This may have escaped your notice, but early Saturday morning, the third biggest sporting event in the world -- the Rugby World Cup -- will reach its glorious zenith. It will have been witnessed by 3 billion people in 29 countries, according to the event organizers, including the 83,500 at Telstra Stadium in Sydney, Australia.
Among that throng watching England and Australia square off will be 30,000 Englishmen. If their team is winning, the chorus of an ancient African-American spiritual will echo around the stadium.
"Swing low, sweet chariot; Comin' forth to carry me home; Swing low, sweet chariot; Comin' forth to carry me home."
It will be sung with passion and not a drop of irony.
Not to be outdone, and three hours earlier, Australian radio stations will play, simultaneously, "Waltzing Matilda." It gives away nothing of the imprint of the song on the Australian psyche to say that it is about a theft, apprehension and suicide, and was written during a national depression and labor strike in 1890. The Australian Rugby Union has asked every Australian who sings with, or simply listens to, "Waltzing Matilda" to face in the direction of the stadium when they do so. This was in response to an edict by the International Rugby Board that the song could not be sung before Australian matches, as it was not the national anthem. This affront set off a debate in the state parliament of New South Wales.
This lunatic, nationwide outbreak of fandom took off last weekend, when Australia defeated New Zealand's favored All Blacks to reach the final.
Australians who had resigned themselves to being gracious hosts, rather than eager participants, went over the top, as can happen there in the context of sport. Especially when the rival team is England, Australia's despised colonial parent.

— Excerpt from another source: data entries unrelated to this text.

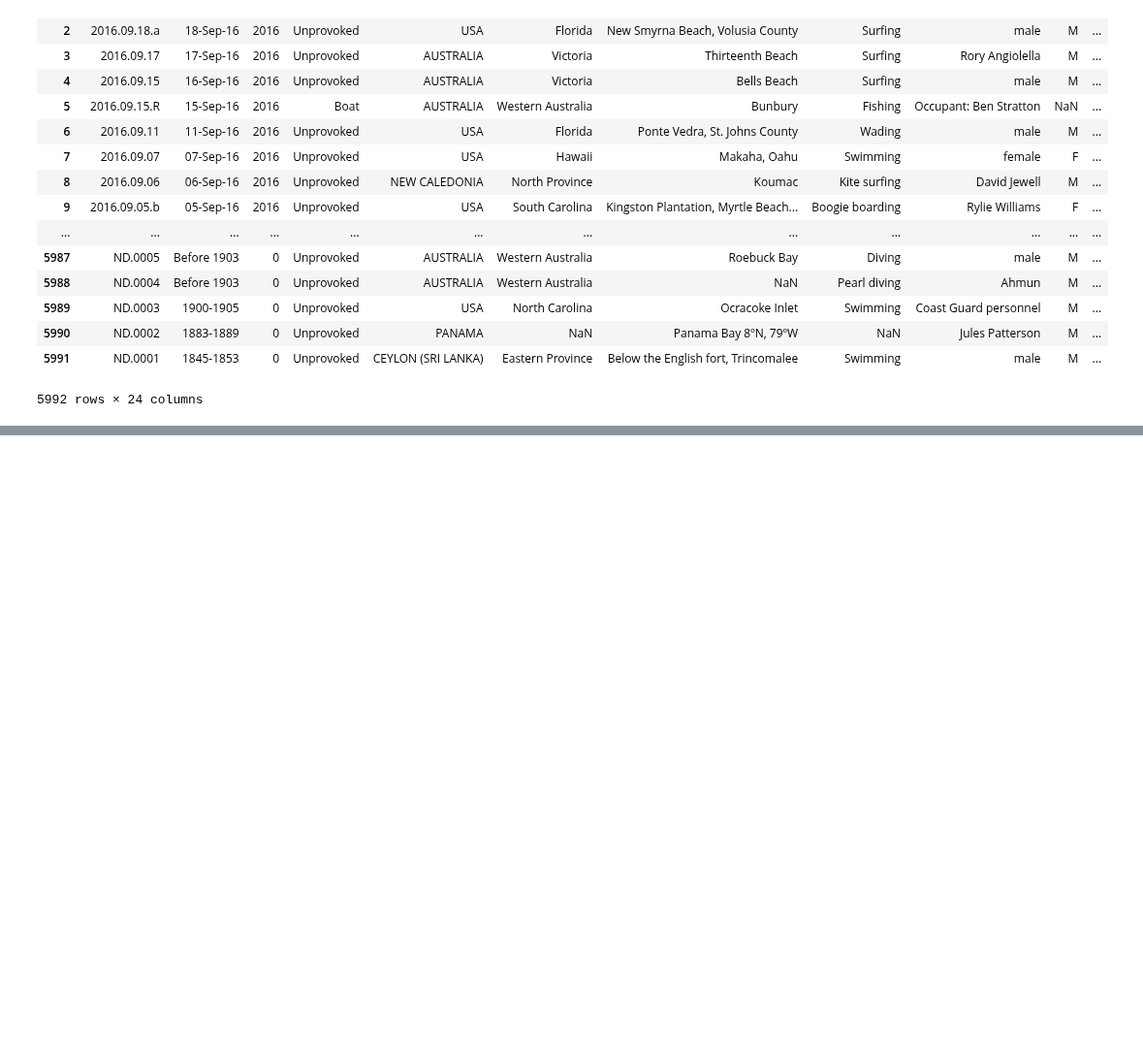
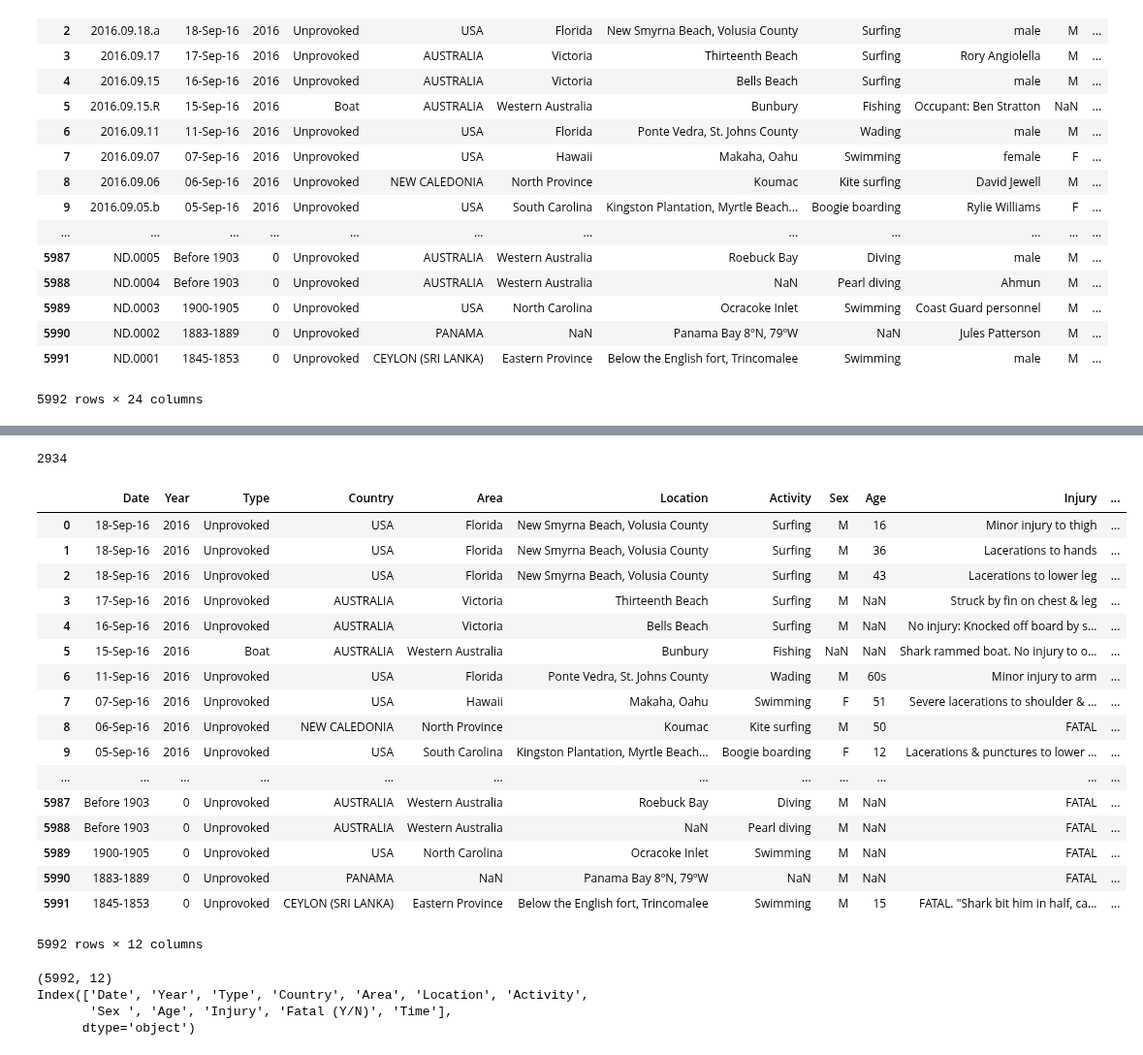
Before and after one commit to ironhack-datalabs/datamad0819, a Jupyter notebook: module-1/pandas-project/your-code/main.ipynb, the cells around one changed output, grey strips where cells are left out. Shown at 97% size. Cells and saved outputs as stored; diff of their text form; code cells hidden in the pictures; blank space fills up the shorter version.

```diff
--- a/module-1/pandas-project/your-code/main.ipynb
+++ b/module-1/pandas-project/your-code/main.ipynb
@@ -23,6 +24,3 @@ display(shdf)
 | 5990 | ND.0002 | 1883-1889 | 0 | Unprovoked | PANAMA | NaN | Panama Bay 8ºN, 79ºW | NaN | Jules Patterson | M | ... |
 | 5991 | ND.0001 | 1845-1853 | 0 | Unprovoked | CEYLON (SRI LANKA) | Eastern Province | Below the English fort, Trincomalee | Swimming | male | M | ... |
 5992 rows × 24 columns
-# %%
-shdf = df.iloc[0,0:2]
-display(shdf)
@@ -32,0 +51,7 @@ Name: 0, dtype: object
+# %%
+'''#La columna Sex y Species tienen un espacio al final, voy a renombrar varias columnas para
+#deshacerme de ese fallo y darle un properly name a las columnas que quiero usar
+
+#SEX , SPECIES
+shdf.rename(columns={"Sex ":"Sex","Species ":"Species"},inplace=True)
+shdf'''
@@ -32,0 +81,61 @@ Name: 0, dtype: object
+# %%
+shdf=shdf.rename(columns={"Species ":"Species"})
+#renombro columnas con nombre erroneo
+
+pd.isnull(shdf["Species"]).values.ravel().sum()
+#cuento cuantos nulls hay en la columna elegida
+# %% [output]
+2934
+# %%
+# cambio los valores null por "No data" por no eliminar casi 3000 registros, que aunque
+# el dato de esa columna no es decisivo para mi estudio quiero conservar esas filas.
+shdf["Species"].fillna("NO DATA")
+
+#al ver el output, decido no tener en cuenta la columna especies
+shdf=shdf.drop(["Species"],axis=1)
+# %%
+# al ver el output decido eliminar más columnas malvadas
+
+# case number, name, investigtor or source, pdf,
+# href formula, href, case number 1, case number 2, original order, unnamed22, unnamed 23
+shdf=shdf.drop(["Case Number"],axis=1)
+shdf=shdf.drop(["Name"],axis=1)
+shdf=shdf.drop(["Investigator or Source"],axis=1)
+shdf=shdf.drop(["pdf"],axis=1)
+shdf=shdf.drop(["href formula"],axis=1)
+shdf=shdf.drop(["href"],axis=1)
+shdf=shdf.drop(["Case Number.1"],axis=1)
+shdf=shdf.drop(["Case Number.2"],axis=1)
+shdf=shdf.drop(["original order"],axis=1)
+shdf=shdf.drop(["Unnamed: 22"],axis=1)
+shdf=shdf.drop(["Unnamed: 23"],axis=1)
+
+shdf
+# %% [output]
+|  | Date | Year | Type | Country | Area | Location | Activity | Sex | Age | Injury | ... |
+| 0 | 18-Sep-16 | 2016 | Unprovoked | USA | Florida | New Smyrna Beach, Volusia County | Surfing | M | 16 | Minor injury to thigh | ... |
+| 1 | 18-Sep-16 | 2016 | Unprovoked | USA | Florida | New Smyrna Beach, Volusia County | Surfing | M | 36 | Lacerations to hands | ... |
+| 2 | 18-Sep-16 | 2016 | Unprovoked | USA | Florida | New Smyrna Beach, Volusia County | Surfing | M | 43 | Lacerations to lower leg | ... |
+| 3 | 17-Sep-16 | 2016 | Unprovoked | AUSTRALIA | Victoria | Thirteenth Beach | Surfing | M | NaN | Struck by fin on chest & leg | ... |
+| 4 | 16-Sep-16 | 2016 | Unprovoked | AUSTRALIA | Victoria | Bells Beach | Surfing | M | NaN | No injury: Knocked off board by s... | ... |
+| 5 | 15-Sep-16 | 2016 | Boat | AUSTRALIA | Western Australia | Bunbury | Fishing | NaN | NaN | Shark rammed boat. No injury to o... | ... |
+| 6 | 11-Sep-16 | 2016 | Unprovoked | USA | Florida | Ponte Vedra, St. Johns County | Wading | M | 60s | Minor injury to arm | ... |
+| 7 | 07-Sep-16 | 2016 | Unprovoked | USA | Hawaii | Makaha, Oahu | Swimming | F | 51 | Severe lacerations to shoulder & ... | ... |
+| 8 | 06-Sep-16 | 2016 | Unprovoked | NEW CALEDONIA | North Province | Koumac | Kite surfing | M | 50 | FATAL | ... |
+| 9 | 05-Sep-16 | 2016 | Unprovoked | USA | South Carolina | Kingston Plantation, Myrtle Beach... | Boogie boarding | F | 12 | Lacerations & punctures to lower ... | ... |
+| ... | ... | ... | ... | ... | ... | ... | ... | ... | ... | ... | ... |
+| 5987 | Before 1903 | 0 | Unprovoked | AUSTRALIA | Western Australia | Roebuck Bay | Diving | M | NaN | FATAL | ... |
+| 5988 | Before 1903 | 0 | Unprovoked | AUSTRALIA | Western Australia | NaN | Pearl diving | M | NaN | FATAL | ... |
+| 5989 | 1900-1905 | 0 | Unprovoked | USA | North Carolina | Ocracoke Inlet | Swimming | M | NaN | FATAL | ... |
+| 5990 | 1883-1889 | 0 | Unprovoked | PANAMA | NaN | Panama Bay 8ºN, 79ºW | NaN | M | NaN | FATAL | ... |
+| 5991 | 1845-1853 | 0 | Unprovoked | CEYLON (SRI LANKA) | Eastern Province | Below the English fort, Trincomalee | Swimming | M | 15 | FATAL. "Shark bit him in half, ca... | ... |
+5992 rows × 12 columns
+# %%
+print(shdf.shape)
+print(shdf.columns)
+# compruebo como ha quedado el dataframe
+# %% [output]
+(5992, 12)
+Index(['Date', 'Year', 'Type', 'Country', 'Area', 'Location', 'Activity',
+       'Sex ', 'Age', 'Injury', 'Fatal (Y/N)', 'Time'],
+      dtype='object')
```
Also changed, not shown: parts of 9 cells of this notebook.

Rugby and its attendant culture of singing and drinking is a taste that America has been slow to acquire. Only the Olympics and soccer's World Cup are more popular globally than the rugby championships.
At first glance, the sport has a passing resemblance to gridiron football in the sense of the size of the participants and the mayhem inflicted, the main difference being that the ball has to be passed backward for a team to advance. The game's supporters will say that the difference between rugby and football is the difference between chess and checkers. The neutral observer would wonder at a sport that has 92 separate laws governing a single aspect of play, the line-out, which is how the game is restarted after the ball is kicked out of bounds.
Rugby turned professional in 1995, a reaction to a threatened split within the sport as Rupert Murdoch lavished tens of millions of dollars for broadcasting rights. The U.S. missed that gravy train, and the sport here, played at the college and club level, remains largely amateur.
Unlike the 2000 Summer Olympics, the last big sporting event from Australia, the World Cup, held every four years and last won by Australia, has been a TV orphan in America. The U.S. broadcasting rights are held by Setanta, an English satellite company. The cost for any bar wanting to access the signal for the five-week duration of the Cup was $100,000.
Three Los Angeles-area bars -- in Van Nuys, Santa Monica and Costa Mesa -- decided to take the risk in order to show the games live, usually between 9 p.m. and 3 a.m. The World Cup semifinals and final have also been made available on pay per view, at $25.
So it was that at 6 a.m. one Friday last month, a group of devotees sat down at the Springbok Bar in Van Nuys; Australians, South Africans and a lone, displaced Englishman, to watch the opening match of the tournament between Australia and Argentina. One of the Australians carried his baby son with him. During a break in the play, he had his picture taken, holding his son in front of the big screen; there, but not quite there.